# What you are asked to do:
Word for word, repeat every entry that appears below.

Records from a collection
• • • • •

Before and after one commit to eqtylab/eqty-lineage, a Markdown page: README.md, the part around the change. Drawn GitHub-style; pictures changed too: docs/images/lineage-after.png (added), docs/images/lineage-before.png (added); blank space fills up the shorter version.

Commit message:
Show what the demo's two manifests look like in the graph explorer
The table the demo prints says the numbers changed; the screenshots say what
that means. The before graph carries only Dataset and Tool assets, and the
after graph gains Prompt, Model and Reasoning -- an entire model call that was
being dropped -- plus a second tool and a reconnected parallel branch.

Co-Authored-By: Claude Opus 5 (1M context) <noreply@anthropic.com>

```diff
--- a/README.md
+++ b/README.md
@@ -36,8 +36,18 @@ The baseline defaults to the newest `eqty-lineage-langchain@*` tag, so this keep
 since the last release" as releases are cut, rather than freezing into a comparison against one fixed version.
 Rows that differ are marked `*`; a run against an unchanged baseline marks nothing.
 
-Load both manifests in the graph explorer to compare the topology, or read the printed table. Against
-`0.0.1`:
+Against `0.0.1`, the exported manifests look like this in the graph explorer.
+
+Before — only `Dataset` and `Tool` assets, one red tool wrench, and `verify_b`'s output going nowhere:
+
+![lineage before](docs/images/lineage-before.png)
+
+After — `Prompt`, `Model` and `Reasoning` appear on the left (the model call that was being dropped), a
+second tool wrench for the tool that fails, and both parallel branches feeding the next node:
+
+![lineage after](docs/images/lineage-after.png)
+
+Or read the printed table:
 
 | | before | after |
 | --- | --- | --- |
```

• • • • •

# Response area:
Before and after one commit to eqtylab/eqty-lineage, a Markdown page: README.md, the part around the change. Drawn GitHub-style; pictures changed too: docs/images/lineage-after.png (added), docs/images/lineage-before.png (added); blank space fills up the shorter version.

Commit message:
Show what the demo's two manifests look like in the graph explorer
The table the demo prints says the numbers changed; the screenshots say what
that means. The before graph carries only Dataset and Tool assets, and the
after graph gains Prompt, Model and Reasoning -- an entire model call that was
being dropped -- plus a second tool and a reconnected parallel branch.

Co-Authored-By: Claude Opus 5 (1M context) <noreply@anthropic.com>

```diff
--- a/README.md
+++ b/README.md
@@ -36,8 +36,18 @@ The baseline defaults to the newest `eqty-lineage-langchain@*` tag, so this keep
 since the last release" as releases are cut, rather than freezing into a comparison against one fixed version.
 Rows that differ are marked `*`; a run against an unchanged baseline marks nothing.
 
-Load both manifests in the graph explorer to compare the topology, or read the printed table. Against
-`0.0.1`:
+Against `0.0.1`, the exported manifests look like this in the graph explorer.
+
+Before — only `Dataset` and `Tool` assets, one red tool wrench, and `verify_b`'s output going nowhere:
+
+![lineage before](docs/images/lineage-before.png)
+
+After — `Prompt`, `Model` and `Reasoning` appear on the left (the model call that was being dropped), a
+second tool wrench for the tool that fails, and both parallel branches feeding the next node:
+
+![lineage after](docs/images/lineage-after.png)
+
+Or read the printed table:
 
 | | before | after |
 | --- | --- | --- |
```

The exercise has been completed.